Prayers these days seem so inutile in the face of all the pain and misery brought about by destruction and devastation wrought by typhoon Yolanda. We prayed mightily as a nation for God to spare us from the storm, to melt it away or at least to weaken it before it made landfall. The storm remained strong, hitting landfall several times, each one accompanied by recurring storm surges. We prayed that God spare lives and properties. Instead, thousands died; whole towns were flattened and some coastal villages simply vanished away. Duterte, the mayor of Davao, must have expressed what many felt when he cried: “God was away when Yolanda flattened Tacloban.”
Can prayers change the mind of God? Abraham argued with God to save Sodom from destruction. And God agreed. The Canaanite woman argued with Jesus to heal her daughter. And he did. Jesus prayed that the chalice pass away from Him. But it did not. So do prayers work? Can prayers change the course of nature? Christ calmed the storm at sea. And He even walked on the water.
So, what do I pray for during this time of calamities? More strength and courage for those affected by the typhoon? More love and generosity from those who were kept safe and now can help? More wisdom and dedication for our leaders to do the right things in time? More faith and hope in everyone that something good will come out of this suffering?

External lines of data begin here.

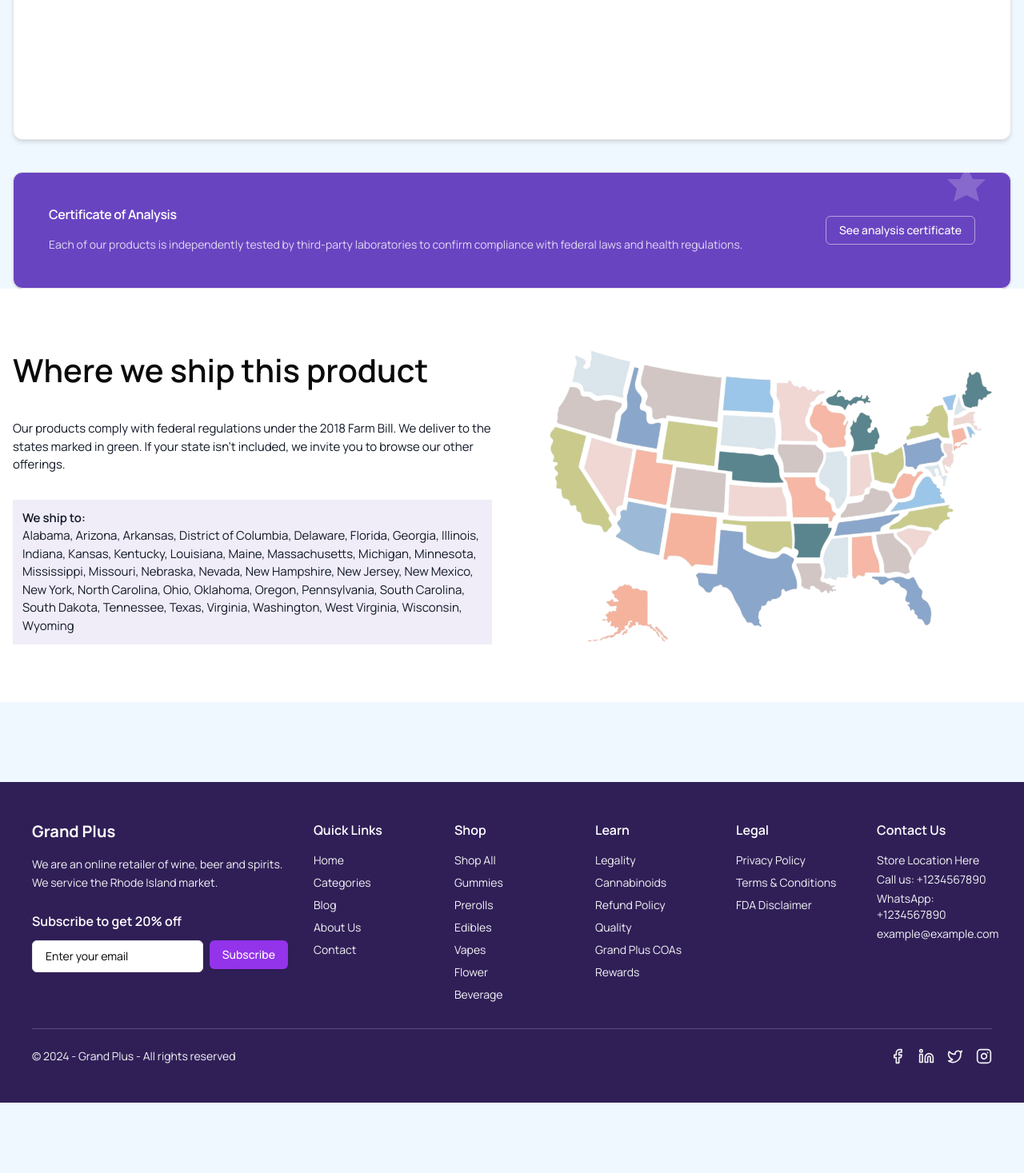
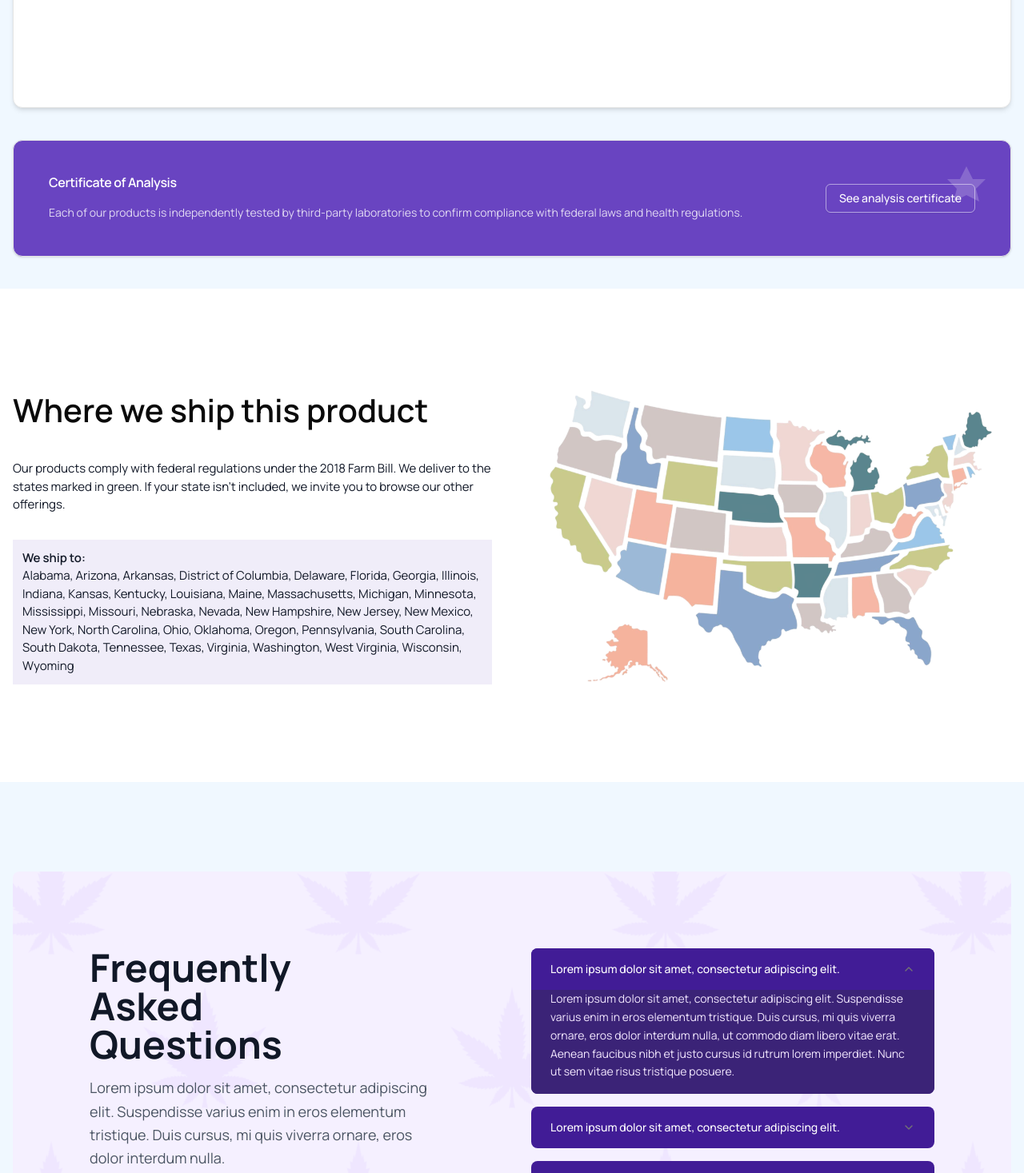
Before and after one commit to fsdteam8/techstart-frontend, a Next.js app: page /products/1 in a window 1280 px wide. Shown: the part 488-1955 px from the top of the page at 80% size. Before the commit the page ends 1867 px from the top, so only its background shows below. Built offline with nearby package versions, Linux system fonts and the light colour scheme; no server answers.

Commit message:
developed: product details

```diff
--- a/src/app/products/[slug]/page.tsx
+++ b/src/app/products/[slug]/page.tsx
@@ -1,4 +1,5 @@
 import CertificateOfAnalysis from "@/components/shared/section/certificate of analysis/page";
+import FaqComponent from "@/components/shared/section/Faq/FAQComponent";
 import { fetchProductBySlug } from "@/lib/api/product";
 import { decodeSlug } from "@/lib/utils";
 import {
@@ -23,15 +24,19 @@ const Page = async ({ params }: { params: { slug: string } }) => {
   return (
     <div>
       <HydrationBoundary state={dehydrate(queryClient)}>
-        <div className="mb-[100px]">
+        <div className="container">
+          <TopProductDetailsBar decodedSlug={decodedSlug} />
+        </div>
+        <div className="mb-[100px] space-y-10">
           <div className="space-y-10 container">
-            <TopProductDetailsBar decodedSlug={decodedSlug} />
             <ProductDetailsContainer decodedSlug={decodedSlug} />
             <CertificateOfAnalysis />
           </div>
-          <div className="bg-white ">
+          <div className="bg-white md:py-[50px]">
             <WhereWeShip />
           </div>
+
+          <FaqComponent />
         </div>
       </HydrationBoundary>
     </div>
```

I pray that we will all come out better and stronger from this experience. I pray for healing for all of those who have suffered. I pray for the spirit of gratitude and humility from those who are reaching out to help. I pray for the rebirth of our people from this yet another very trying upheaval. I pray that in the face of all this destruction we may become an even more loving, a more forgiving and a more spiritual nation.
Then Jesus told them a parable about their need to pray always and not to lose heart.